Each line of the data holding "span" should be found and copied.

─── Record extracts ───

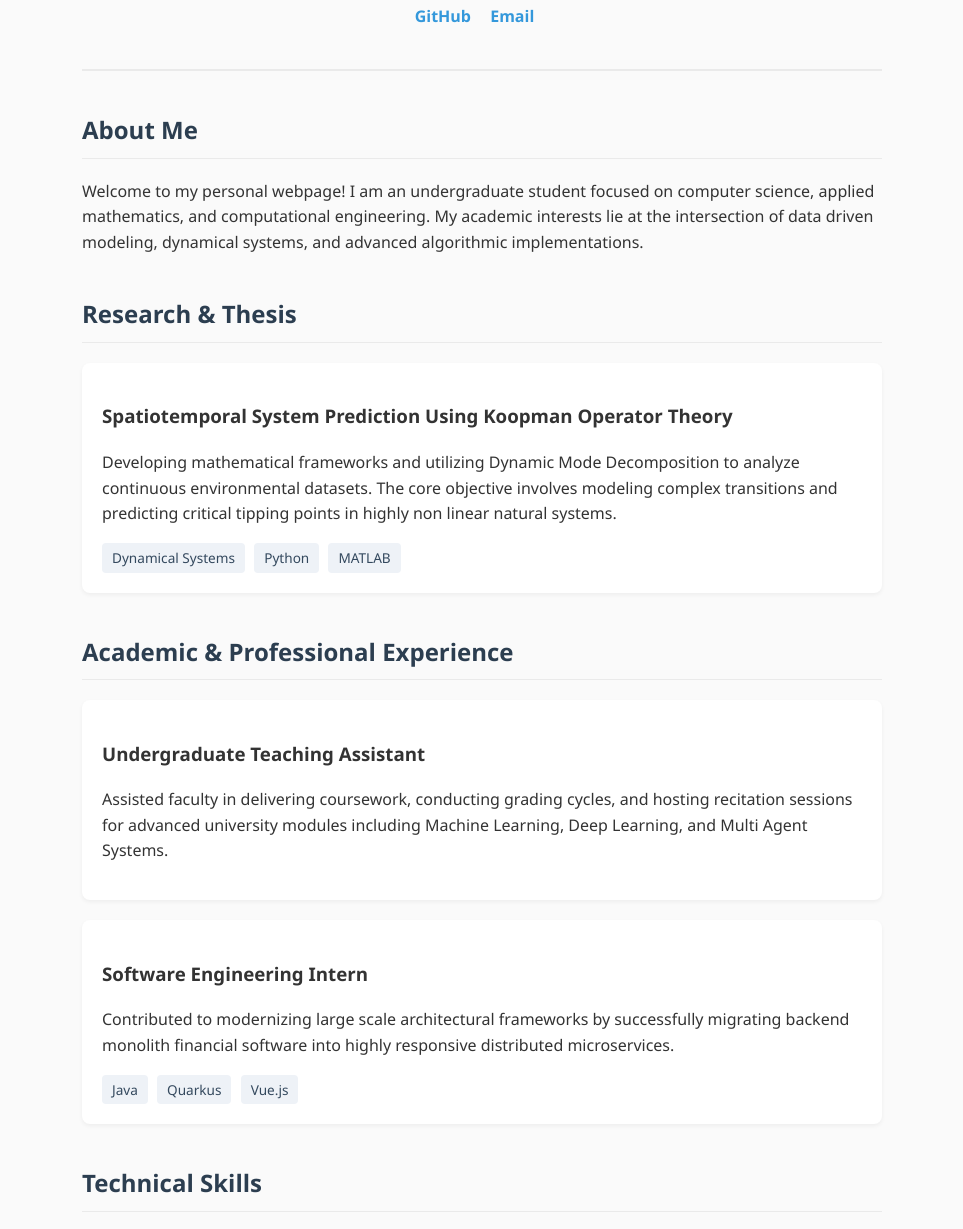
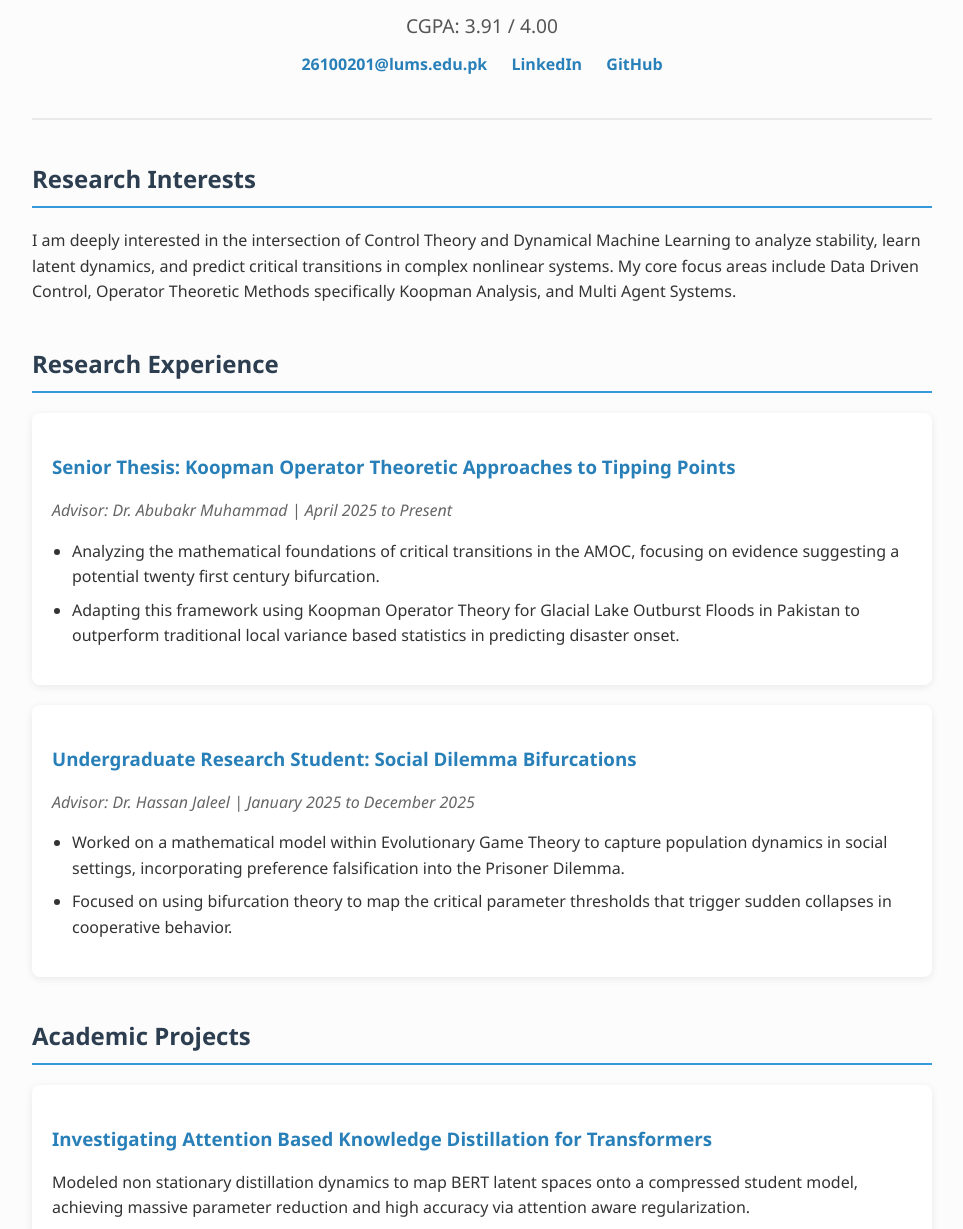
Before and after one commit to alianserj/alianserj.github.io, a plain HTML site: page index.html in a window 1280 px wide. Shown: the part 181-1410 px from the top of the page, without its empty margins (158-1121 px from the left). Drawn offline with Linux system fonts and the light colour scheme.

Commit message:
Revise index.html with new content and styling. cv usedd
Updated the title and improved styling for better layout and readability. Added new sections for research experience, academic projects, teaching experience, and awards.

```diff
--- a/index.html
+++ b/index.html
@@ -3,135 +3,191 @@
 <head>
     <meta charset="UTF-8">
     <meta name="viewport" content="width=device-width, initial-scale=1.0">
-    <title>Ali Anser | Academic Portfolio</title>
+    <title>Ali Anser Jaffri | Academic Portfolio</title>
     <style>
         body {
             font-family: 'Segoe UI', Tahoma, Geneva, Verdana, sans-serif;
             line-height: 1.6;
             color: #333333;
-            max-width: 800px;
+            max-width: 900px;
             margin: 0 auto;
-            padding: 20px;
-            background-color: #fafafa;
+            padding: 30px;
+            background-color: #fcfcfc;
         }
         header {
             text-align: center;
             padding: 40px 0;
             border-bottom: 2px solid #eaeaea;
+            margin-bottom: 30px;
         }
         h1 {
             margin: 0;
             color: #1a1a1a;
-            font-size: 2.5em;
+            font-size: 2.8em;
         }
         p.subtitle {
             font-size: 1.2em;
-            color: #666666;
-            margin: 10px 0 0 0;
+            color: #555555;
+            margin: 10px 0;
+            font-weight: 500;
+        }
+        .contactLinks a {
+            color: #2980b9;
+            text-decoration: none;
+            margin: 0 10px;
+            font-weight: bold;
+        }
+        .contactLinks a:hover {
+            text-decoration: underline;
         }
         section {
             margin: 40px 0;
         }
         h2 {
             color: #2c3e50;
-            border-bottom: 1px solid #eaeaea;
+            border-bottom: 2px solid #3498db;
             padding-bottom: 8px;
+            margin-bottom: 20px;
         }
-        .project-card, .experience-card {
+        h3 {
+            color: #2980b9;
+            margin-bottom: 5px;
+        }
+        .institution {
+            font-style: italic;
+            color: #666666;
+            margin-bottom: 15px;
+        }
+        .contentCard {
             background: #ffffff;
             padding: 20px;
             border-radius: 8px;
-            box-shadow: 0 2px 4px rgba(0,0,0,0.05);
+            box-shadow: 0 2px 8px rgba(0,0,0,0.08);
             margin-bottom: 20px;
         }
-        .tags {
+        ul {
             margin-top: 10px;
+            padding-left: 20px;
         }
-        .tag {
-            background: #eef2f7;
-            color: #34495e;
-            padding: 4px 10px;
-            border-radius: 4px;
+        li {
+            margin-bottom: 8px;
+        }
+        .tagContainer {
+            margin-top: 15px;
+        }
+        .skillTag {
+            background: #ecf0f1;
+            color: #2c3e50;
+            padding: 5px 12px;
+            border-radius: 20px;
             font-size: 0.85em;
-            margin-right: 5px;
+            margin-right: 8px;
+            margin-bottom: 8px;
             display: inline-block;
-        }
-        .links a {
-            color: #3498db;
-            text-decoration: none;
-            margin-right: 15px;
-            font-weight: bold;
-        }
-        .links a:hover {
-            text-decoration: underline;
+            font-weight: 600;
         }
     </style>
 </head>
 <body>
 
     <header>
-        <h1>Ali Anser</h1>
-        <p class="subtitle">Computer Science Researcher & Software Engineer</p>
-        <div class="links" style="margin-top: 20px;">
+        <h1>Ali Anser Jaffri</h1>
+        <p class="subtitle">BS in Computer Science | Lahore University of Management Sciences</p>
+        <p class="subtitle">CGPA: 3.91 / 4.00</p>
+        <div class="contactLinks">
+            <a href="mailto:26100201@lums.edu.pk">26100201@lums.edu.pk</a>
+            <a href="https://linkedin.com/in/ali-anser-jaffri" target="_blank">LinkedIn</a>
             <a href="https://github.com/alianserj" target="_blank">GitHub</a>
-            <a href="mailto:your.email@example.com">Email</a>
         </div>
     </header>
 
     <section id="about">
-        <h2>About Me</h2>
+        <h2>Research Interests</h2>
         <p>
-            Welcome to my personal webpage! I am an undergraduate student focused on computer science,
-            applied mathematics, and computational engineering. My academic interests lie at the intersection
-            of data driven modeling, dynamical systems, and advanced algorithmic implementations.
+            I am deeply interested in the intersection of Control Theory and Dynamical Machine Learning to analyze stability, learn latent dynamics, and predict critical transitions in complex nonlinear systems. My core focus areas include Data Driven Control, Operator Theoretic Methods specifically Koopman Analysis, and Multi Agent Systems.
         </p>
     </section>
 
     <section id="research">
-        <h2>Research & Thesis</h2>
-        <div class="project-card">
-            <h3>Spatiotemporal System Prediction Using Koopman Operator Theory</h3>
-            <p>
-                Developing mathematical frameworks and utilizing Dynamic Mode Decomposition to analyze continuous
-                environmental datasets. The core objective involves modeling complex transitions and predicting critical
-                tipping points in highly non linear natural systems.
-            </p>
-            <div class="tags">
-                <span class="tag">Dynamical Systems</span>
-                <span class="tag">Python</span>
-                <span class="tag">MATLAB</span>
-            </div>
+        <h2>Research Experience</h2>
+
+        <div class="contentCard">
+            <h3>Senior Thesis: Koopman Operator Theoretic Approaches to Tipping Points</h3>
+            <p class="institution">Advisor: Dr. Abubakr Muhammad | April 2025 to Present</p>
+            <ul>
+                <li>Analyzing the mathematical foundations of critical transitions in the AMOC, focusing on evidence suggesting a potential twenty first century bifurcation.</li>
+                <li>Adapting this framework using Koopman Operator Theory for Glacial Lake Outburst Floods in Pakistan to outperform traditional local variance based statistics in predicting disaster onset.</li>
+            </ul>
+        </div>
+
+        <div class="contentCard">
+            <h3>Undergraduate Research Student: Social Dilemma Bifurcations</h3>
+            <p class="institution">Advisor: Dr. Hassan Jaleel | January 2025 to December 2025</p>
+            <ul>
+                <li>Worked on a mathematical model within Evolutionary Game Theory to capture population dynamics in social settings, incorporating preference falsification into the Prisoner Dilemma.</li>
+                <li>Focused on using bifurcation theory to map the critical parameter thresholds that trigger sudden collapses in cooperative behavior.</li>
+            </ul>
         </div>
     </section>
 
-    <section id="experience">
-        <h2>Academic & Professional Experience</h2>
-        <div class="experience-card">
-            <h3>Undergraduate Teaching Assistant</h3>
-            <p>
-                Assisted faculty in delivering coursework, conducting grading cycles, and hosting recitation sessions
-                for advanced university modules including Machine Learning, Deep Learning, and Multi Agent Systems.
-            </p>
+    <section id="projects">
+        <h2>Academic Projects</h2>
+
+        <div class="contentCard">
+            <h3>Investigating Attention Based Knowledge Distillation for Transformers</h3>
+            <p>Modeled non stationary distillation dynamics to map BERT latent spaces onto a compressed student model, achieving massive parameter reduction and high accuracy via attention aware regularization.</p>
         </div>
-        <div class="experience-card">
-            <h3>Software Engineering Intern</h3>
-            <p>
-                Contributed to modernizing large scale architectural frameworks by successfully migrating backend
-                monolith financial software into highly responsive distributed microservices.
-            </p>
-            <div class="tags">
-                <span class="tag">Java</span>
-                <span class="tag">Quarkus</span>
-                <span class="tag">Vue.js</span>
-            </div>
+
+        <div class="contentCard">
+            <h3>Multi Agent Learning for Flying Base Stations</h3>
+            <p>Formulated UAV coordination as a Potential Game utilizing Marginal Contribution Utility to optimize distributed coverage, implementing Log Linear Learning dynamics for theoretical guarantees.</p>
+        </div>
+
+        <div class="contentCard">
+            <h3>Distributed Consensus in Networked Systems</h3>
+            <p>Implemented and tailored the Raft distributed consensus protocol in Golang for autonomous clients with simulated time varying networks as a key value database.</p>
+        </div>
+
+        <div class="contentCard">
+            <h3>Socio Technical System Design for Climate Resilient Operations</h3>
+            <p>Developed a data driven operations model for the flood waste nexus in Karachi amid intensifying climate change rains, adapting the MESSAGEix framework for Technological Regime Shift.</p>
+        </div>
+    </section>
+
+    <section id="teaching">
+        <h2>Teaching Experience</h2>
+        <div class="contentCard">
+            <h3>Undergraduate Teaching Assistant | LUMS</h3>
+            <ul>
+                <li>Advanced Game Theory</li>
+                <li>Deep Learning</li>
+                <li>Machine Learning</li>
+                <li>Advanced Machine Learning</li>
+            </ul>
+            <h3 style="margin-top: 20px;">Teacher | AIMS</h3>
+            <ul>
+                <li>Further Mathematics and Mathematics for Advanced Levels and IGCSE</li>
+            </ul>
         </div>
     </section>
 
     <section id="skills">
         <h2>Technical Skills</h2>
-        <div class="project-card">
-            <p><strong>Languages:</strong> Python, C++, Java, MATLAB, SQL, Go, Haskell</p>
-            <p><strong>Frameworks & Tools:</strong> Git, Quarkus, Vue.js, Linux, LaTeX</p>
+        <div class="contentCard">
+            <p><strong>Languages:</strong> Python, C, C++, MATLAB, SQL, Haskell, Golang</p>
+            <p><strong>Frameworks:</strong> PyTorch, TensorFlow, NumPy, SciPy, Pandas, Scikit learn</p>
+            <p><strong>Tools:</strong> Git, Docker, Linux, LaTeX, Azure</p>
+        </div>
+    </section>
+
+    <section id="awards">
+        <h2>Awards and Honors</h2>
+        <div class="contentCard">
+            <ul>
+                <li>Dean Honor List, LUMS School of Science and Engineering</li>
+                <li>Merit Scholarship, Full Award by Cedar College for academic excellence</li>
+                <li>National Science Talent Contest Scholar, selected among the top mathematics students nationwide to prepare for the International Mathematical Olympiad</li>
+            </ul>
         </div>
     </section>
 
```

───

Answer section:
-                <span class="tag">Dynamical Systems</span>
-                <span class="tag">Python</span>
-                <span class="tag">MATLAB</span>
-                <span class="tag">Java</span>
-                <span class="tag">Quarkus</span>
-                <span class="tag">Vue.js</span>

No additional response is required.